Work task
If a line in the material below holds the string "color", tally it, then give the tally alone.

Supplied data
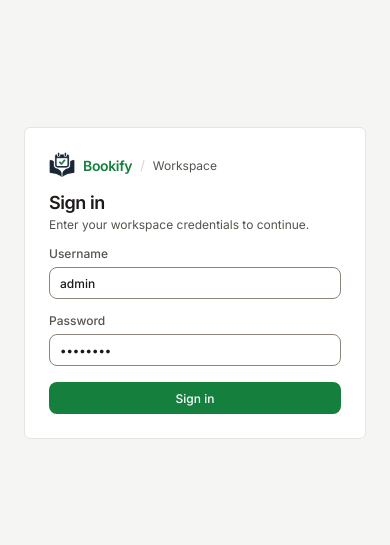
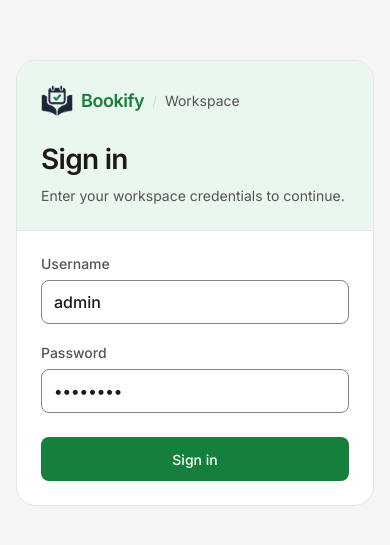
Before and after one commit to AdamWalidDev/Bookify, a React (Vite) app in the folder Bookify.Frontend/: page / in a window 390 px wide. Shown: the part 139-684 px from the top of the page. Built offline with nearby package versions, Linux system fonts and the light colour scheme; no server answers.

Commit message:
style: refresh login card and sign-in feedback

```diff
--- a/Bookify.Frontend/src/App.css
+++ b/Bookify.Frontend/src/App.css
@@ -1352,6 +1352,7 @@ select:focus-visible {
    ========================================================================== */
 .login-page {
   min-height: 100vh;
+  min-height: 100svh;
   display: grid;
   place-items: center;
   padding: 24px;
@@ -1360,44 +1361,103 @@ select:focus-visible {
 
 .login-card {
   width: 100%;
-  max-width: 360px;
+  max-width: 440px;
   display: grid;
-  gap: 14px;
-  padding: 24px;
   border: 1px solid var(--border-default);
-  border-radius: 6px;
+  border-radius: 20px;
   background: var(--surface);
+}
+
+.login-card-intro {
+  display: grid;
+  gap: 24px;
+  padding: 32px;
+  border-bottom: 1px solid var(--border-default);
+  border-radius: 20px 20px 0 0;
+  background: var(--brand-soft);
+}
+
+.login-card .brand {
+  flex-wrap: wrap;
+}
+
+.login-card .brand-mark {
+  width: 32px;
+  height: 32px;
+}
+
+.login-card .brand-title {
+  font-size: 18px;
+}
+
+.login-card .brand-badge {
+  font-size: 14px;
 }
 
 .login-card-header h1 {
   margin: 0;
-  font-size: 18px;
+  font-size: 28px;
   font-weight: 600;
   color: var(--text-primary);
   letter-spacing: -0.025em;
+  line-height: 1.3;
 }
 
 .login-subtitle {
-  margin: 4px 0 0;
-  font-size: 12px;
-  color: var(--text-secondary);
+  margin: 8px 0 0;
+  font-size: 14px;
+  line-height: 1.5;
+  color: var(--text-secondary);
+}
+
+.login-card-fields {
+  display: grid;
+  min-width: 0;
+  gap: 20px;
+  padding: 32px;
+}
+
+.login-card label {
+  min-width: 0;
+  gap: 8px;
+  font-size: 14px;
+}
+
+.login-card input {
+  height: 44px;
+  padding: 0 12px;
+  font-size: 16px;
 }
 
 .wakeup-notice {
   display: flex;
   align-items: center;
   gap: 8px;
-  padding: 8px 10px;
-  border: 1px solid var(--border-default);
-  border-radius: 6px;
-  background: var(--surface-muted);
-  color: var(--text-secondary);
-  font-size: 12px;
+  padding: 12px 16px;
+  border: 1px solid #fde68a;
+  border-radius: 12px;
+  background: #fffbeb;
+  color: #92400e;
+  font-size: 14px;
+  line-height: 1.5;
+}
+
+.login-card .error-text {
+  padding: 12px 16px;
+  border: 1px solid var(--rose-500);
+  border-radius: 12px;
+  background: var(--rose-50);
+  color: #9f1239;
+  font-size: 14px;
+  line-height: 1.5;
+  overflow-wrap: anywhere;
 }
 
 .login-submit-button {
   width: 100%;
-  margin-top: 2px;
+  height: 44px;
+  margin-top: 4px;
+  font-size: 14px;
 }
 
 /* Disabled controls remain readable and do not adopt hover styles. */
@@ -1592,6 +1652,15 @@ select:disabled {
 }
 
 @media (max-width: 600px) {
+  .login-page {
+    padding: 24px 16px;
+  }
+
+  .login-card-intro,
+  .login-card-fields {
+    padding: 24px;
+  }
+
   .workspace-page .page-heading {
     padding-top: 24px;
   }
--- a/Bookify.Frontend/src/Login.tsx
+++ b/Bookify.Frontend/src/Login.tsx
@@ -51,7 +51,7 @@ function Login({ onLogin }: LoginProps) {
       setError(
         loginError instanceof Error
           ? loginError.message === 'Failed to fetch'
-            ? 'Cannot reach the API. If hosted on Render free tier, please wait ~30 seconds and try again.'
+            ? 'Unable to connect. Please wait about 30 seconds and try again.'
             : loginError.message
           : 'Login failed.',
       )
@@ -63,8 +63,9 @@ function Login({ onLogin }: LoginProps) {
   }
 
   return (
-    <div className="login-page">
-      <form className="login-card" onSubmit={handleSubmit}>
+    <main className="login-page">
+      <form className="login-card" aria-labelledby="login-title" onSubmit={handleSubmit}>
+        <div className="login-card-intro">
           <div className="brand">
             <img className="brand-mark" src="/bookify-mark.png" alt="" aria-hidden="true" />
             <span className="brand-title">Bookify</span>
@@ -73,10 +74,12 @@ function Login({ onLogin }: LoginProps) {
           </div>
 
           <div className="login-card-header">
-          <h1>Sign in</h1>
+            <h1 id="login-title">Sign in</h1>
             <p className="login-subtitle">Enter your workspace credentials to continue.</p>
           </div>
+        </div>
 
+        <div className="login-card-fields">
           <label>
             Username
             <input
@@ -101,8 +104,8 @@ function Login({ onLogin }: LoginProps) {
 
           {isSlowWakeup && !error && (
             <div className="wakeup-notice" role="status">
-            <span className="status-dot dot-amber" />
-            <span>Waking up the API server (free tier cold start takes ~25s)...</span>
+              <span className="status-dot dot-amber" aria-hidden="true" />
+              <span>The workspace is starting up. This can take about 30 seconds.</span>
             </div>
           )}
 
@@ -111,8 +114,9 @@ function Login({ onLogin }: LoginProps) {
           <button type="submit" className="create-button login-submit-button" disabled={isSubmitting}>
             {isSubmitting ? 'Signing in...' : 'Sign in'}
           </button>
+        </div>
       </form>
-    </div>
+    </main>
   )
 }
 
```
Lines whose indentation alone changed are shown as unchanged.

---

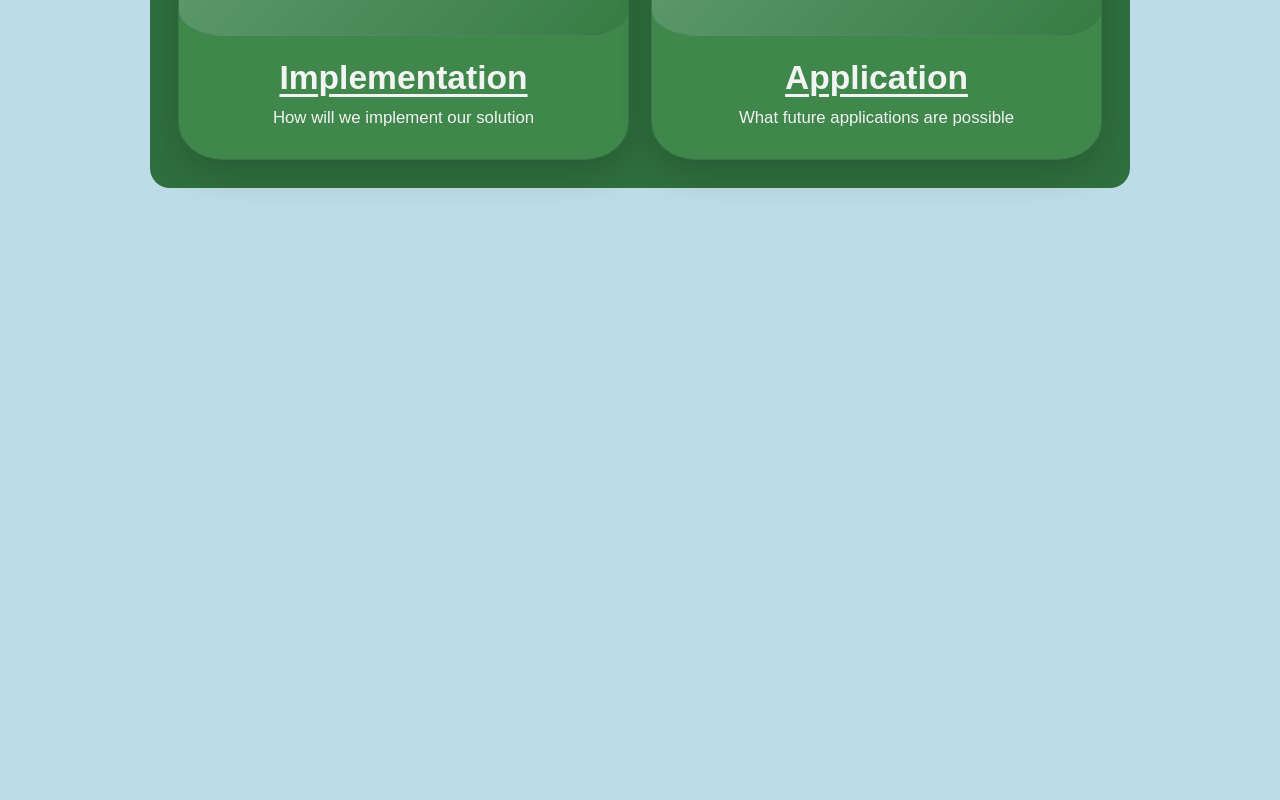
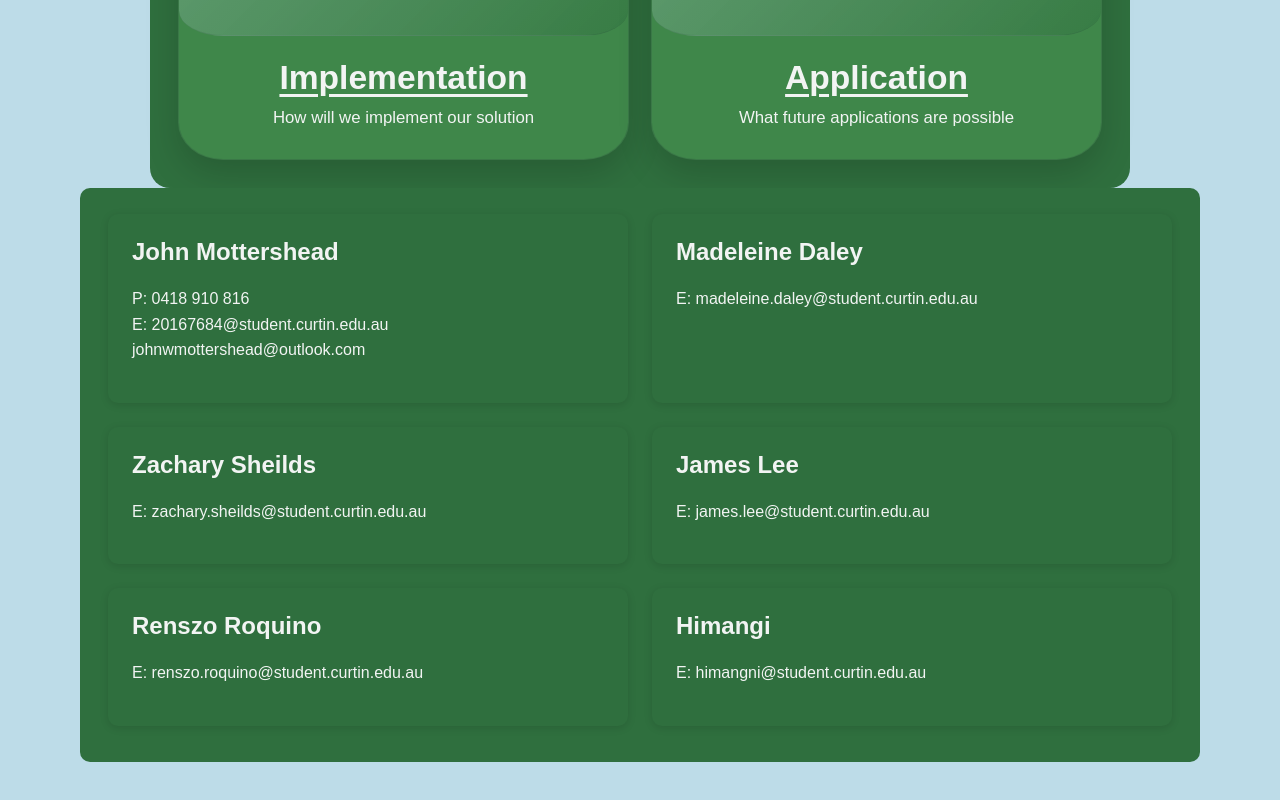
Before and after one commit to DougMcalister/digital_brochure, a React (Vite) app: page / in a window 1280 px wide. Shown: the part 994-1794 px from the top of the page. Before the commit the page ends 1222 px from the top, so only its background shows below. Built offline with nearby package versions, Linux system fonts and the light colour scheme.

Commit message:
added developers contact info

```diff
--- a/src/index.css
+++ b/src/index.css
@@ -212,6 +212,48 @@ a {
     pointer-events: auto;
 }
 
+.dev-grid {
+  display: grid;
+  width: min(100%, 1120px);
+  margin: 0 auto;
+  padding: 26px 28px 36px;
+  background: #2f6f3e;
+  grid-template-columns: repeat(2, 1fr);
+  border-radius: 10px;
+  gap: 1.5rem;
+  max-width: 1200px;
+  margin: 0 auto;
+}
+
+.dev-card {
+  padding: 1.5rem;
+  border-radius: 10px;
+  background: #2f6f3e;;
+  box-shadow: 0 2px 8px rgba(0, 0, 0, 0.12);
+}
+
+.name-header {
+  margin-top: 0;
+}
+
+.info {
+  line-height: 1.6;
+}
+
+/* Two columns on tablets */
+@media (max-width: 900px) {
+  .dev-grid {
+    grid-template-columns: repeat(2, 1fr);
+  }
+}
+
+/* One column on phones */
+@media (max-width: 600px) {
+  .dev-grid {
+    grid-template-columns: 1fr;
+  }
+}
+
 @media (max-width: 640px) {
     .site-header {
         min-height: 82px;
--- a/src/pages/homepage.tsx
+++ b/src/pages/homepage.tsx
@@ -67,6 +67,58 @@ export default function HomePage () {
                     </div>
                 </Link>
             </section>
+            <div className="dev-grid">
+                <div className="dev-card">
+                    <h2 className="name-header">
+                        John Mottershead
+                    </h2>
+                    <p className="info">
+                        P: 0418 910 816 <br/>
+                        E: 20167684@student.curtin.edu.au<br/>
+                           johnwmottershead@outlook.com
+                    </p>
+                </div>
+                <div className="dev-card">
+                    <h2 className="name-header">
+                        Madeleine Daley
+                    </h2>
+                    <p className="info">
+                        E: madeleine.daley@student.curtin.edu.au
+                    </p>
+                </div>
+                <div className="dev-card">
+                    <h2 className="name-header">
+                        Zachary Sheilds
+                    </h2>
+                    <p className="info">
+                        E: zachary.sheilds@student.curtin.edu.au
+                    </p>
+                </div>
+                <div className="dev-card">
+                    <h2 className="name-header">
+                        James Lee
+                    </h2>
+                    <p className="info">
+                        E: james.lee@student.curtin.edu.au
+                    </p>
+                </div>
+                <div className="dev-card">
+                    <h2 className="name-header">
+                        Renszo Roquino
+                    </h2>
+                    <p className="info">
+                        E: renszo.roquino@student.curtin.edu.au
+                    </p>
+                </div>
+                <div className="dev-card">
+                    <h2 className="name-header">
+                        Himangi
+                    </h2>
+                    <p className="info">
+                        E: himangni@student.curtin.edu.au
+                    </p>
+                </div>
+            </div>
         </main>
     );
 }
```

Worked solution
6